### Before-and-after change data

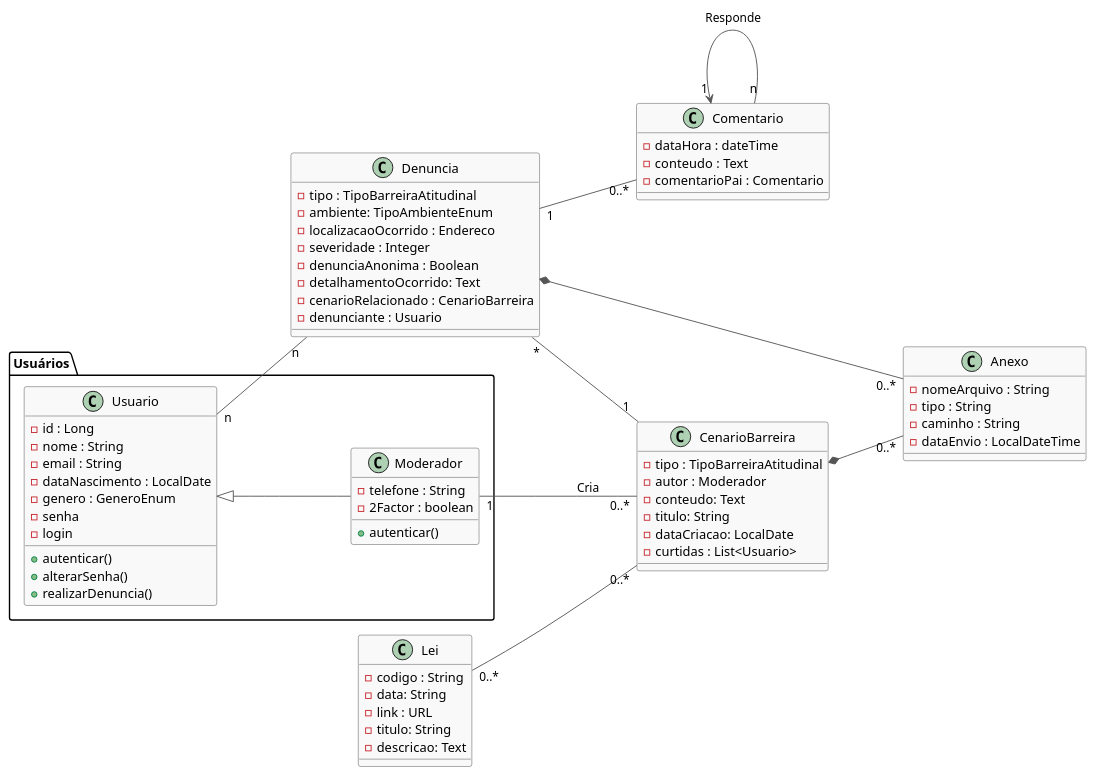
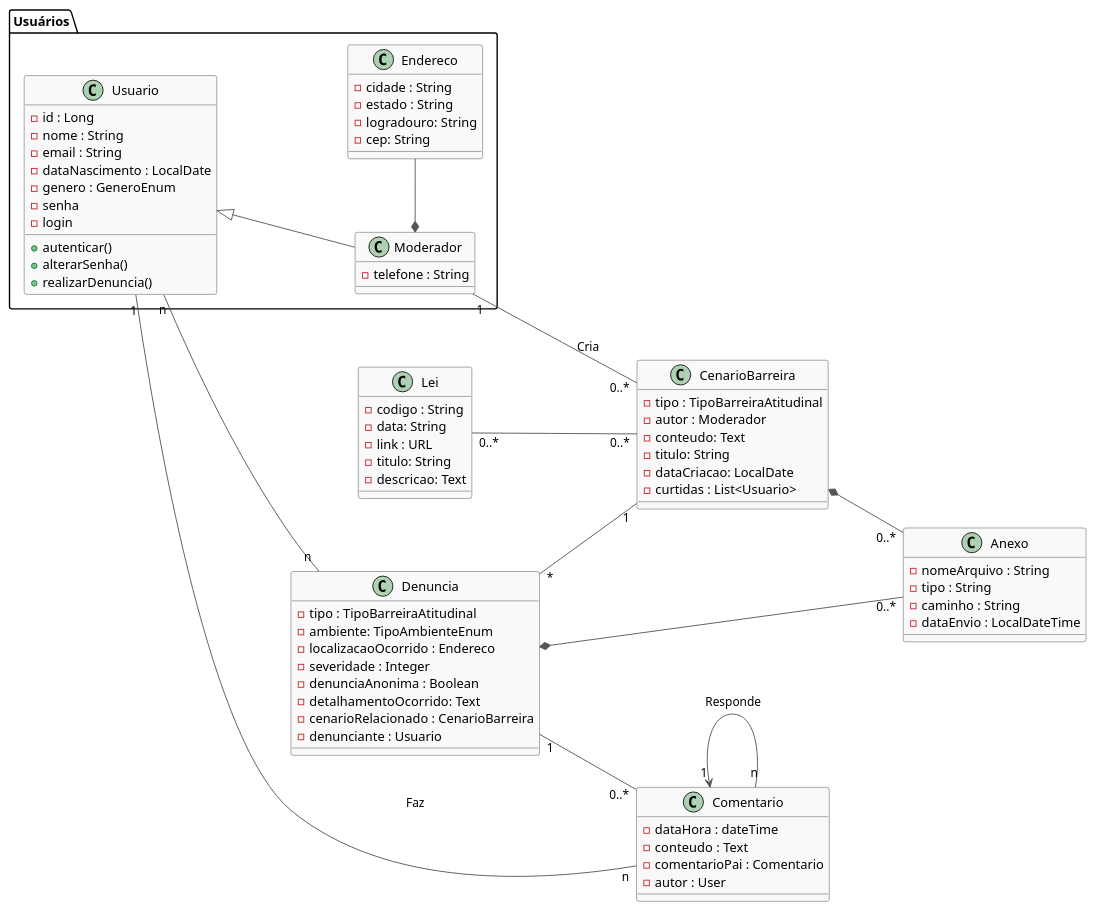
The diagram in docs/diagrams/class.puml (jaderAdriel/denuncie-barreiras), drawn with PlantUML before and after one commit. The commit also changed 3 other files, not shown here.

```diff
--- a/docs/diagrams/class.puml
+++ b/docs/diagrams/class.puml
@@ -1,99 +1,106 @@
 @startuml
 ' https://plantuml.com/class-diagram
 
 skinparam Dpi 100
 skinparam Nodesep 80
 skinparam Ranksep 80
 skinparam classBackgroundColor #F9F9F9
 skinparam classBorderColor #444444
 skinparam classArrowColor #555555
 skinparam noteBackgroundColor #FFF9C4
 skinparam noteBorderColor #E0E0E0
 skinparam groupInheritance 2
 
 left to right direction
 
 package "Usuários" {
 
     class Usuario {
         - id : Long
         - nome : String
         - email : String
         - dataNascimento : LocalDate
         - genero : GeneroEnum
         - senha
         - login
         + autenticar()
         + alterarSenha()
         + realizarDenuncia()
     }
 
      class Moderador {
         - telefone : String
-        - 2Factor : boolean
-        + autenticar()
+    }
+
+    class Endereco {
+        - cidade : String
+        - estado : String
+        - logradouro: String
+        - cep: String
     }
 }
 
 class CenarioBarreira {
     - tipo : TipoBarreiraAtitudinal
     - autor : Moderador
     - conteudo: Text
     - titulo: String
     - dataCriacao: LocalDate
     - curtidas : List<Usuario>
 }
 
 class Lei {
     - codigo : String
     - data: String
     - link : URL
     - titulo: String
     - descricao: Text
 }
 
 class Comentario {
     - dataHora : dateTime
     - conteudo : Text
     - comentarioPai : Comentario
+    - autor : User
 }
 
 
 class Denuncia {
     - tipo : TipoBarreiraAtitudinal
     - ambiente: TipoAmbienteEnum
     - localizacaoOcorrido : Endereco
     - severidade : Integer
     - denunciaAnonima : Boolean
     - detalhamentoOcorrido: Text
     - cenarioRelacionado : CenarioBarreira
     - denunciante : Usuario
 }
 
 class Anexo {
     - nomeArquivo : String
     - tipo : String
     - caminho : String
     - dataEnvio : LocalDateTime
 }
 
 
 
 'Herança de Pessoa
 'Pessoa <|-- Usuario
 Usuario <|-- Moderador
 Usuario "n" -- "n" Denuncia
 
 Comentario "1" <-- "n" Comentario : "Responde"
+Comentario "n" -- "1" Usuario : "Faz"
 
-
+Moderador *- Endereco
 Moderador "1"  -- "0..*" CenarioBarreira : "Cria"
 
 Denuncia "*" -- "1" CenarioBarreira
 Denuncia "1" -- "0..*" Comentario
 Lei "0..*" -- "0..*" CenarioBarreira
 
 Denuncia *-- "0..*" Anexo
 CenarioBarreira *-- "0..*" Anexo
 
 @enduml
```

### Task goal
Output all of the data above exactly; no pictures should appear.

### Task response
The diagram in docs/diagrams/class.puml (jaderAdriel/denuncie-barreiras), drawn with PlantUML before and after one commit. The commit also changed 3 other files, not shown here.

```diff
--- a/docs/diagrams/class.puml
+++ b/docs/diagrams/class.puml
@@ -1,99 +1,106 @@
 @startuml
 ' https://plantuml.com/class-diagram
 
 skinparam Dpi 100
 skinparam Nodesep 80
 skinparam Ranksep 80
 skinparam classBackgroundColor #F9F9F9
 skinparam classBorderColor #444444
 skinparam classArrowColor #555555
 skinparam noteBackgroundColor #FFF9C4
 skinparam noteBorderColor #E0E0E0
 skinparam groupInheritance 2
 
 left to right direction
 
 package "Usuários" {
 
     class Usuario {
         - id : Long
         - nome : String
         - email : String
         - dataNascimento : LocalDate
         - genero : GeneroEnum
         - senha
         - login
         + autenticar()
         + alterarSenha()
         + realizarDenuncia()
     }
 
      class Moderador {
         - telefone : String
-        - 2Factor : boolean
-        + autenticar()
+    }
+
+    class Endereco {
+        - cidade : String
+        - estado : String
+        - logradouro: String
+        - cep: String
     }
 }
 
 class CenarioBarreira {
     - tipo : TipoBarreiraAtitudinal
     - autor : Moderador
     - conteudo: Text
     - titulo: String
     - dataCriacao: LocalDate
     - curtidas : List<Usuario>
 }
 
 class Lei {
     - codigo : String
     - data: String
     - link : URL
     - titulo: String
     - descricao: Text
 }
 
 class Comentario {
     - dataHora : dateTime
     - conteudo : Text
     - comentarioPai : Comentario
+    - autor : User
 }
 
 
 class Denuncia {
     - tipo : TipoBarreiraAtitudinal
     - ambiente: TipoAmbienteEnum
     - localizacaoOcorrido : Endereco
     - severidade : Integer
     - denunciaAnonima : Boolean
     - detalhamentoOcorrido: Text
     - cenarioRelacionado : CenarioBarreira
     - denunciante : Usuario
 }
 
 class Anexo {
     - nomeArquivo : String
     - tipo : String
     - caminho : String
     - dataEnvio : LocalDateTime
 }
 
 
 
 'Herança de Pessoa
 'Pessoa <|-- Usuario
 Usuario <|-- Moderador
 Usuario "n" -- "n" Denuncia
 
 Comentario "1" <-- "n" Comentario : "Responde"
+Comentario "n" -- "1" Usuario : "Faz"
 
-
+Moderador *- Endereco
 Moderador "1"  -- "0..*" CenarioBarreira : "Cria"
 
 Denuncia "*" -- "1" CenarioBarreira
 Denuncia "1" -- "0..*" Comentario
 Lei "0..*" -- "0..*" CenarioBarreira
 
 Denuncia *-- "0..*" Anexo
 CenarioBarreira *-- "0..*" Anexo
 
 @enduml
```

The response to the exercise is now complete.